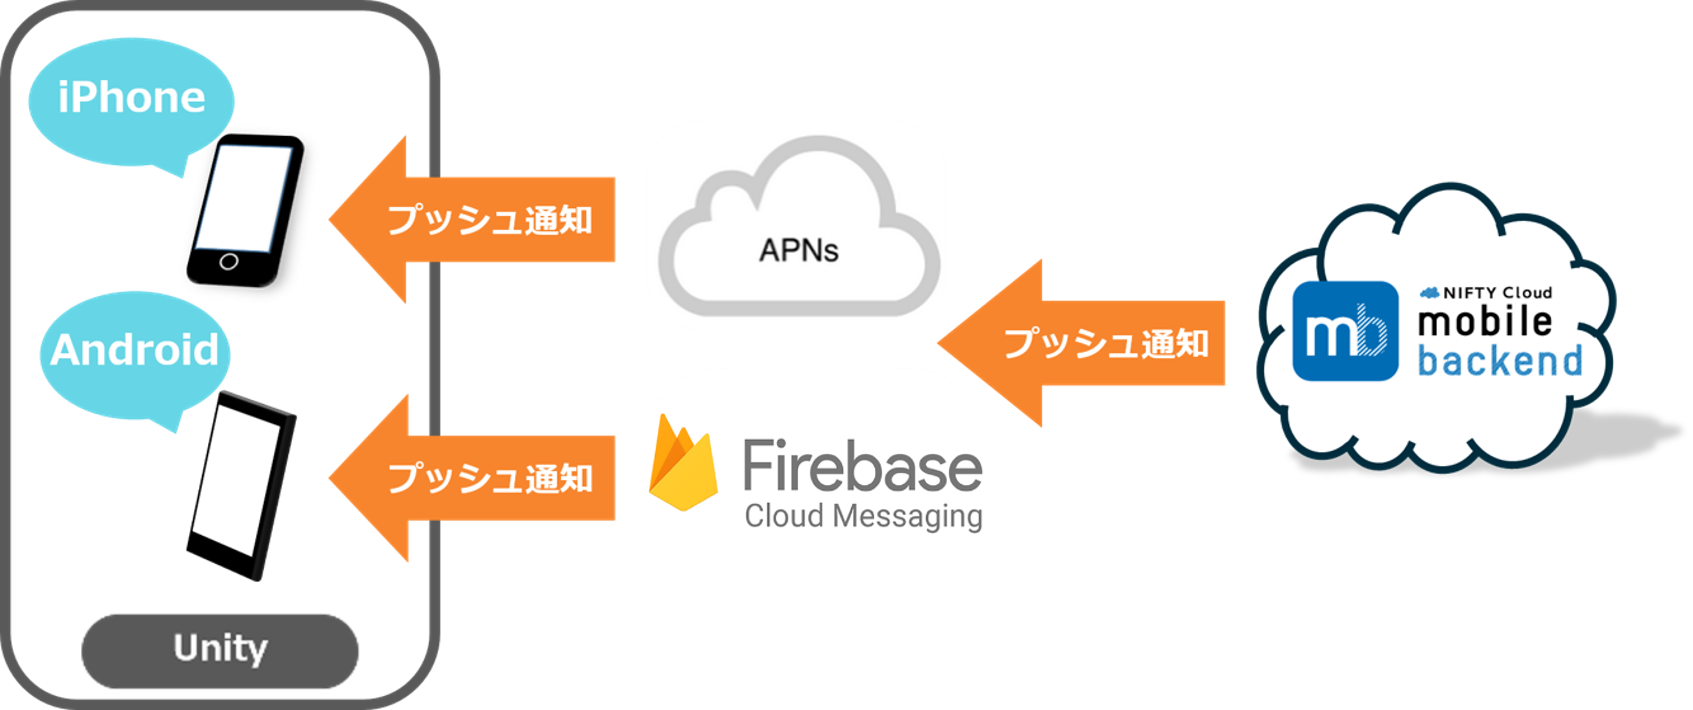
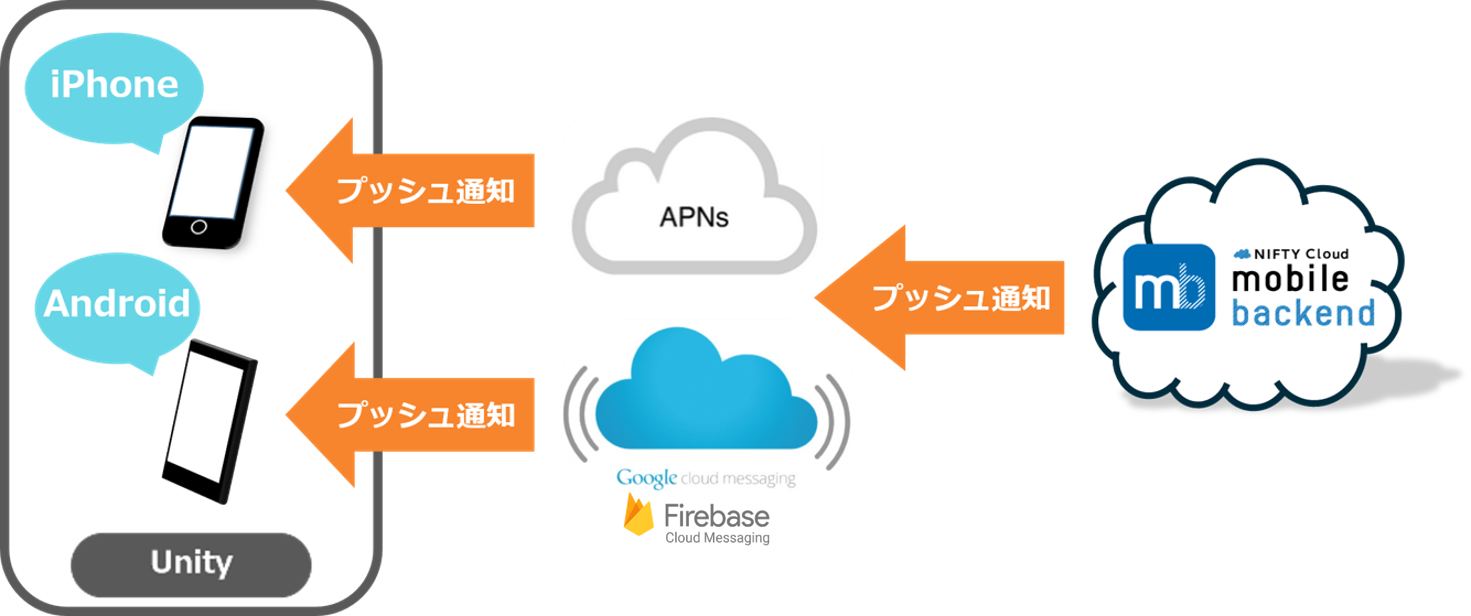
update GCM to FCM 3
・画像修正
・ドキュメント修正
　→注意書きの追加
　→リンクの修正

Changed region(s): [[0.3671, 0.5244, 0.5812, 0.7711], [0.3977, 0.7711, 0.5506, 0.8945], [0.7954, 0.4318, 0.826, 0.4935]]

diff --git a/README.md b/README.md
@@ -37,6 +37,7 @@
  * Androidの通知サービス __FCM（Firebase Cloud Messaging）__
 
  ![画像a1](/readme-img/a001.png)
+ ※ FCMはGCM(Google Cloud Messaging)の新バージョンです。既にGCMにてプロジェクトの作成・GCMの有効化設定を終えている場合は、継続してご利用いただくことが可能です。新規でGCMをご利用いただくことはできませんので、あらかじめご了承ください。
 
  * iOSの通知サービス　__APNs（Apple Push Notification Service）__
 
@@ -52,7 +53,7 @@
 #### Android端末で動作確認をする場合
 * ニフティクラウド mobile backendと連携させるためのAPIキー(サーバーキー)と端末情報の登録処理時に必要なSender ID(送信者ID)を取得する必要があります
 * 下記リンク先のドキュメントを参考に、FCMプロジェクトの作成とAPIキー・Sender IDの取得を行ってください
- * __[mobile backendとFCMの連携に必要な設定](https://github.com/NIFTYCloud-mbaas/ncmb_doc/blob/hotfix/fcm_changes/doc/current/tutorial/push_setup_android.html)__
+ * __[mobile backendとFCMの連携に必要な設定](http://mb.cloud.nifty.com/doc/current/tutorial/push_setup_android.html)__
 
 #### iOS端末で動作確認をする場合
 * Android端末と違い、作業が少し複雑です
··········
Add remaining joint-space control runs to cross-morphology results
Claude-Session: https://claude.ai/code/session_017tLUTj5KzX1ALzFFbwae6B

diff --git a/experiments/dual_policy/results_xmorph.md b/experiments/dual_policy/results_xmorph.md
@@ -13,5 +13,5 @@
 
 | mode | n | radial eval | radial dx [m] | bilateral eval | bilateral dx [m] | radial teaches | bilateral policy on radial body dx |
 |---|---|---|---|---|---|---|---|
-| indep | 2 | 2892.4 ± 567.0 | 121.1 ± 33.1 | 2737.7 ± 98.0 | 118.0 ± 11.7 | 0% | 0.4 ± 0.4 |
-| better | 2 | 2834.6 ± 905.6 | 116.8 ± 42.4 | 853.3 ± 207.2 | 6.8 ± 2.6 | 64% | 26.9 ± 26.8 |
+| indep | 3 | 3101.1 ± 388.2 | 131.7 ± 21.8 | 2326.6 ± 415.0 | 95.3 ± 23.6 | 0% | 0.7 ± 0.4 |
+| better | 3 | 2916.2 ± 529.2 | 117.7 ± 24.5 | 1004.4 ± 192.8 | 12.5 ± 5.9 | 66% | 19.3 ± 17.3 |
··········
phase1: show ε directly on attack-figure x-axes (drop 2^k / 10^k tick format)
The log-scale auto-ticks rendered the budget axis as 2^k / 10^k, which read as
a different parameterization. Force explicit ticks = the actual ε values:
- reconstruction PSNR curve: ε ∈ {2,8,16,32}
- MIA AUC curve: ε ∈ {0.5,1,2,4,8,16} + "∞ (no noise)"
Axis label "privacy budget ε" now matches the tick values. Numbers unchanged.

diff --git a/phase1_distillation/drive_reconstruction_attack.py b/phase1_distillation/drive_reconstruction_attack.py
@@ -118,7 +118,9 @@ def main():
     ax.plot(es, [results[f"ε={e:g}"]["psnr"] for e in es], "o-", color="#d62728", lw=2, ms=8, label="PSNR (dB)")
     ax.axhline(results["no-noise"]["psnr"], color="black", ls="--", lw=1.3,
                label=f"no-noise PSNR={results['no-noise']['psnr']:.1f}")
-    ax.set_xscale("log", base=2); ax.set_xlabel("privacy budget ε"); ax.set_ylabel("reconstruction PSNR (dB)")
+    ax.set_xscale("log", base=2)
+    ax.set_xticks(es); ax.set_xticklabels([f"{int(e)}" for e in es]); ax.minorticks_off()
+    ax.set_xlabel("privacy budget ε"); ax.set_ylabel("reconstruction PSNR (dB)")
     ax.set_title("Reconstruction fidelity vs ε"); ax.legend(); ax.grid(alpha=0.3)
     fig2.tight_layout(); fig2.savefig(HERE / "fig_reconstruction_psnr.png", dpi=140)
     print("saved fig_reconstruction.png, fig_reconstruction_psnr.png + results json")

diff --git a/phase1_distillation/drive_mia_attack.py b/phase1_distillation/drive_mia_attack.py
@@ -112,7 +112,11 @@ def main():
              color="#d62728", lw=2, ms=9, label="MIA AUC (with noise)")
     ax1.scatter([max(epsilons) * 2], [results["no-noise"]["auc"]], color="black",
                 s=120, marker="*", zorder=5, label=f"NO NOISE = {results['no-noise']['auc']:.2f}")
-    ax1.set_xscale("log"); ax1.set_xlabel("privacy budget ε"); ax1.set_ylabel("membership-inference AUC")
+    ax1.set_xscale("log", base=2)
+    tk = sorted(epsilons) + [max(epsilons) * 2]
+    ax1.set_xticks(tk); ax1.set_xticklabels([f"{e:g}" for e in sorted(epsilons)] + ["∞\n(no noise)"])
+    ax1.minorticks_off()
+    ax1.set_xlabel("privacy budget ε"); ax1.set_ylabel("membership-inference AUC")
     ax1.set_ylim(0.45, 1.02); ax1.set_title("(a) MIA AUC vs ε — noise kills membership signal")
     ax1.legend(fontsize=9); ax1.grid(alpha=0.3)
··········
WHAT TO PRODUCE =>
Every line above from the line with "diff --git a/phase1_distillation/drive_reconstruction_attack.py" to the line with "in es]); ax.minorticks_off()", both included, must be reproduced exactly, and no other line may appear.

RESPONSE FOR THIS EXERCISE =>
diff --git a/phase1_distillation/drive_reconstruction_attack.py b/phase1_distillation/drive_reconstruction_attack.py
@@ -118,7 +118,9 @@ def main():
     ax.plot(es, [results[f"ε={e:g}"]["psnr"] for e in es], "o-", color="#d62728", lw=2, ms=8, label="PSNR (dB)")
     ax.axhline(results["no-noise"]["psnr"], color="black", ls="--", lw=1.3,
                label=f"no-noise PSNR={results['no-noise']['psnr']:.1f}")
-    ax.set_xscale("log", base=2); ax.set_xlabel("privacy budget ε"); ax.set_ylabel("reconstruction PSNR (dB)")
+    ax.set_xscale("log", base=2)
+    ax.set_xticks(es); ax.set_xticklabels([f"{int(e)}" for e in es]); ax.minorticks_off()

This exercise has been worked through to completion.